Shane MacGowan, in 1995 (Niels van Iperen/Getty Images)

December 1, 2023   3 mins

One Christmas on the train home to see my parents, Shane MacGowan was on the same carriage. The children in the carriage were drawn to him like he was Santa Claus, and they broke out into excited giggling every time they heard his peculiar wheezing laugh. It struck me at the time that children instinctually trusted the authentic good nature behind his ragged and rough persona.

More than any artist I can think of, MacGowan captured the feeling of being carried away by all the dangerously beautiful emotions unlocked by alcohol. In his slurring raspy voice, he sang words of unguarded romantic devotion (“You’re the measure of my dreams”) and described a world animated by the drunken imagination (“the wind was gently laughing”).

The Pogues somehow succeeded in blending Irish traditional and rebel music with punk. Watch old footage, and you can still see that their concerts were attended by an unlikely combination of innocent-looking Irish country people and rowdy urban punks. The songs were full of raucousness, mischievous fun, wild misadventures, comedy, regret, pining and romance. Every year, “Fairytale Of New York” still overshadows all other Christmas songs: “It was Christmas Eve babe, in the drunk tank. An old man said to me, ‘won’t see another one’.” The magic of the song is that it undercuts the saccharine sentimentality of most festive fare, only to become the most sentimental and romantic of all Christmas songs: “Can’t make it all alone, I’ve built my dreams around you.”

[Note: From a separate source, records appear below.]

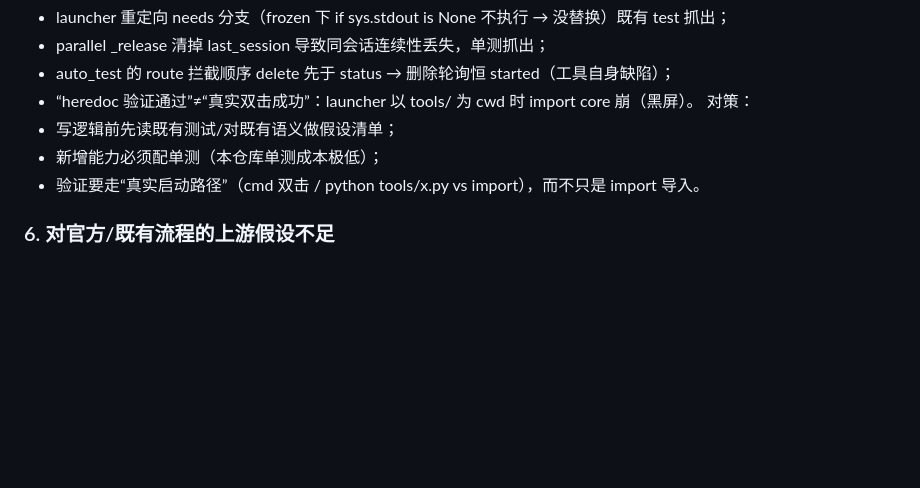
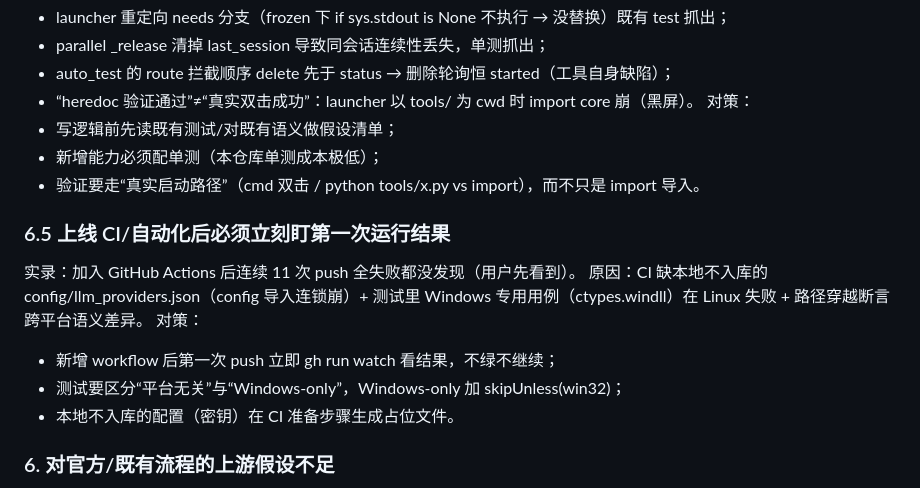
Before and after one commit to large-su/AutoQuill, a Markdown page: docs/AGENT-OPERATING-NOTES.md, the part around the change. Rendered like a GitHub page; blank space fills up the shorter version.

Commit message:
docs: 操作守则补充 CI/跨平台教训（上线自动化后必盯首轮结果）

```diff
--- a/docs/AGENT-OPERATING-NOTES.md
+++ b/docs/AGENT-OPERATING-NOTES.md
@@ -59,6 +59,15 @@
 - 新增能力必须配单测（本仓库单测成本极低）；
 - 验证要走“真实启动路径”（cmd 双击 / python tools/x.py vs import），而不只是 import 导入。
 
+### 6.5 上线 CI/自动化后必须立刻盯第一次运行结果
+
+实录：加入 GitHub Actions 后连续 11 次 push 全失败都没发现（用户先看到）。
+原因：CI 缺本地不入库的 config/llm_providers.json（config 导入连锁崩）+ 测试里 Windows 专用用例（ctypes.windll）在 Linux 失败 + 路径穿越断言跨平台语义差异。
+对策：
+- 新增 workflow 后第一次 push 立即 gh run watch 看结果，不绿不继续；
+- 测试要区分“平台无关”与“Windows-only”，Windows-only 加 skipUnless(win32)；
+- 本地不入库的配置（密钥）在 CI 准备步骤生成占位文件。
+
 ### 6. 对官方/既有流程的上游假设不足
 
 案例：第一次跑 build_release.py 时不知 installer/AutoQuill.iss 硬编码 4.3.0 → 门禁失败；该问题后已改为构建时自动注入版本。
```
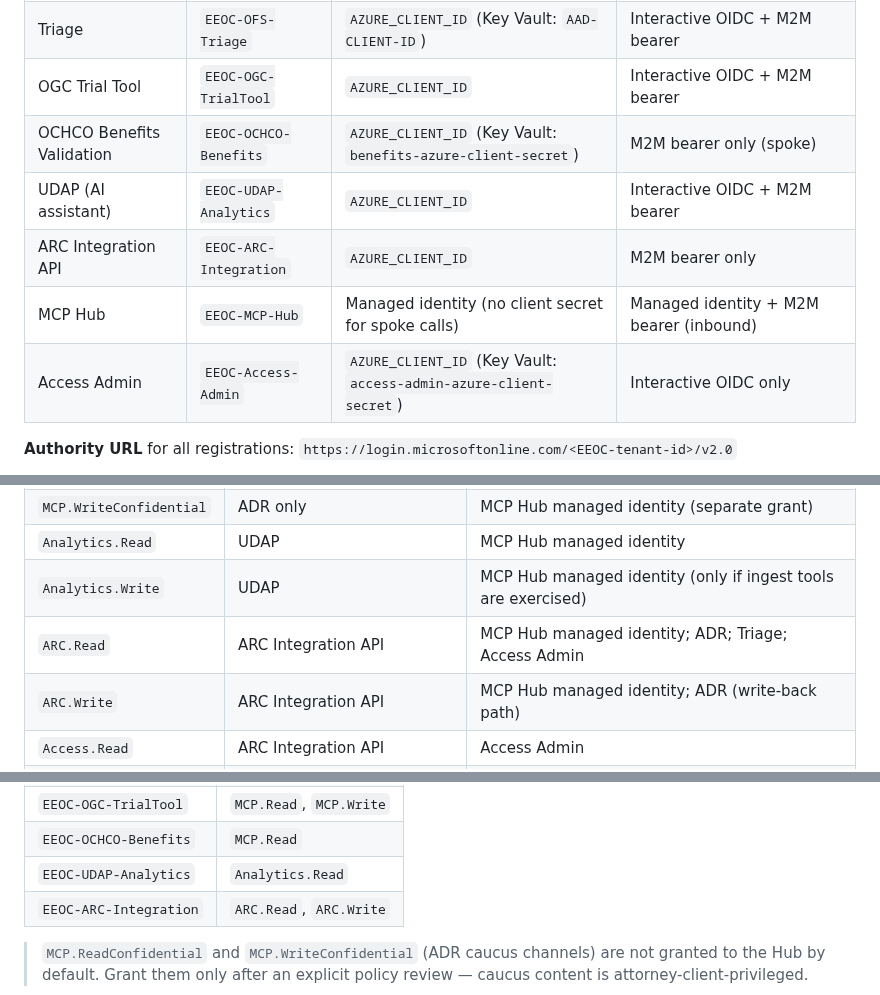
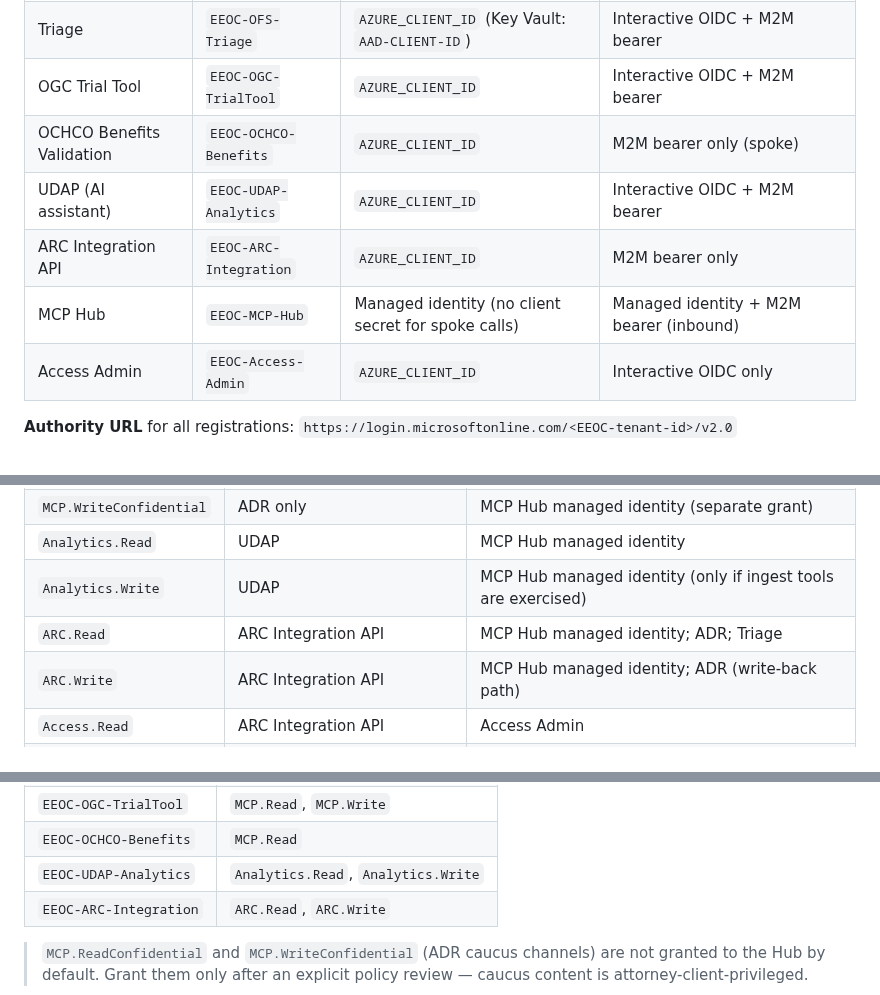
Before and after one commit to derekcentrico/eeoc-ai-platform-docs, a Markdown page: DAES_Entra_ID_Configuration_Guide.md, 3 parts joined by grey strips. Rendered like a GitHub page.

Commit message:
Correct Entra guide grants and client-ID columns (#24)
Add Analytics.Write to the Hub managed-identity grant for UDAP (ingest tools require it). Remove Access Admin from the ARC.Read consumers — it calls only the access endpoints (Access.Read/Access.Admin). Fix the app-registration inventory so the client-ID column names AZURE_CLIENT_ID rather than the Key Vault client-secret names.

```diff
--- a/DAES_Entra_ID_Configuration_Guide.md
+++ b/DAES_Entra_ID_Configuration_Guide.md
@@ -37,11 +37,11 @@ redirect URI.
 | ADR Portal | `EEOC-ADR-Mediation` | `AZURE_CLIENT_ID` (Key Vault: `AAD-CLIENT-ID`) | Interactive OIDC (EEOC staff) + M2M bearer (MCP callers) |
 | Triage | `EEOC-OFS-Triage` | `AZURE_CLIENT_ID` (Key Vault: `AAD-CLIENT-ID`) | Interactive OIDC + M2M bearer |
 | OGC Trial Tool | `EEOC-OGC-TrialTool` | `AZURE_CLIENT_ID` | Interactive OIDC + M2M bearer |
-| OCHCO Benefits Validation | `EEOC-OCHCO-Benefits` | `AZURE_CLIENT_ID` (Key Vault: `benefits-azure-client-secret`) | M2M bearer only (spoke) |
+| OCHCO Benefits Validation | `EEOC-OCHCO-Benefits` | `AZURE_CLIENT_ID` | M2M bearer only (spoke) |
 | UDAP (AI assistant) | `EEOC-UDAP-Analytics` | `AZURE_CLIENT_ID` | Interactive OIDC + M2M bearer |
 | ARC Integration API | `EEOC-ARC-Integration` | `AZURE_CLIENT_ID` | M2M bearer only |
 | MCP Hub | `EEOC-MCP-Hub` | Managed identity (no client secret for spoke calls) | Managed identity + M2M bearer (inbound) |
-| Access Admin | `EEOC-Access-Admin` | `AZURE_CLIENT_ID` (Key Vault: `access-admin-azure-client-secret`) | Interactive OIDC only |
+| Access Admin | `EEOC-Access-Admin` | `AZURE_CLIENT_ID` | Interactive OIDC only |
 
 **Authority URL** for all registrations: `https://login.microsoftonline.com/<EEOC-tenant-id>/v2.0`
 
@@ -132,7 +132,7 @@ Source: `eeoc-arc-integration-api/app/auth/__init__.py:9-12`.
 | `MCP.WriteConfidential` | ADR only | MCP Hub managed identity (separate grant) |
 | `Analytics.Read` | UDAP | MCP Hub managed identity |
 | `Analytics.Write` | UDAP | MCP Hub managed identity (only if ingest tools are exercised) |
-| `ARC.Read` | ARC Integration API | MCP Hub managed identity; ADR; Triage; Access Admin |
+| `ARC.Read` | ARC Integration API | MCP Hub managed identity; ADR; Triage |
 | `ARC.Write` | ARC Integration API | MCP Hub managed identity; ADR (write-back path) |
 | `Access.Read` | ARC Integration API | Access Admin |
 | `Access.Admin` | ARC Integration API | Access Admin |
@@ -168,7 +168,7 @@ Required grants for the Hub managed identity:
 | `EEOC-OFS-Triage` | `MCP.Read`, `MCP.Write` |
 | `EEOC-OGC-TrialTool` | `MCP.Read`, `MCP.Write` |
 | `EEOC-OCHCO-Benefits` | `MCP.Read` |
-| `EEOC-UDAP-Analytics` | `Analytics.Read` |
+| `EEOC-UDAP-Analytics` | `Analytics.Read`, `Analytics.Write` |
 | `EEOC-ARC-Integration` | `ARC.Read`, `ARC.Write` |
 
 > `MCP.ReadConfidential` and `MCP.WriteConfidential` (ADR caucus channels) are not
```
Also changed, not shown: other parts of DAES_Entra_ID_Configuration_Guide.md (+1 -0 lines).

Shane could only have been London-Irish. Through him a peasant folk tradition was reimagined with a fresh semi-outsider’s perspective in a modern, urban, countercultural form. He saw the potential in things that could have otherwise been dismissed as the old and the stagnant among the young Irish-Irish. The threads of cultural history that he brought together through the power of imagination spoke to new types of people all over the world.

He performed with Nick Cave, Joe Strummer and The Dubliners. Elvis Costello produced Rum Sodomy And The Lash. His most famous duet was with Kirsty MacColl, and he made famous her father Ewan MacColl’s song about Salford, “Dirty Old Town”. He popularised history that his audience was too young to remember, like the devastating depiction of war in the ballad about the Gallipoli campaign, “And the Band Played Waltzing Matilda”. In one of its most memorable and emotional scenes, The Wire featured “Body Of An American” and introduced a whole new American generation to The Pogues.

Ireland has no long and continuous native national aristocratic tradition from which to draw inspiration, so an authentic expression has to be very modern — like James Joyce or folk like Luke Kelly, or a combination of the two. Shane was the archetypal poet of low birth, dwelling in an underclass but with an aristocratic sense of valuing the non-commercial things like life, like leisure and self-reflection. He once said: “The most important thing to remember about drunks is that drunks are far more intelligent than non-drunks — they spend a lot of time talking in pubs, unlike workaholics who concentrate on their careers and ambitions, who never develop their higher spiritual values, who never explore the insides of their head like a drunk does.”

There couldn’t really be a Shane MacGowan today. In the age of ubiquitous video content, you just can’t have teeth like that anymore. With his heavy smoking, his drop-out indifference to respectability, status or even basic self-preservation, we won’t be seeing men like him again. The internet age has created a culture of self-improvement, risk-aversion, neurotic fad diets, biohacking life extension and vain reputation management. Even those not prone to such excesses exist in a top-down “nudged” culture of safety. Have we become too cautious to make great music? We hope not, but it’s definitely not going to be anything like The Pogues.

Sinéad O’Connor, his admiring collaborator, has died. Now Shane has died. The Irish diasporic consciousness he put into musical form is fast fading away. Nothing lasts forever, except through art.

Angela Nagle is a writer and author of the book Kill All Normies.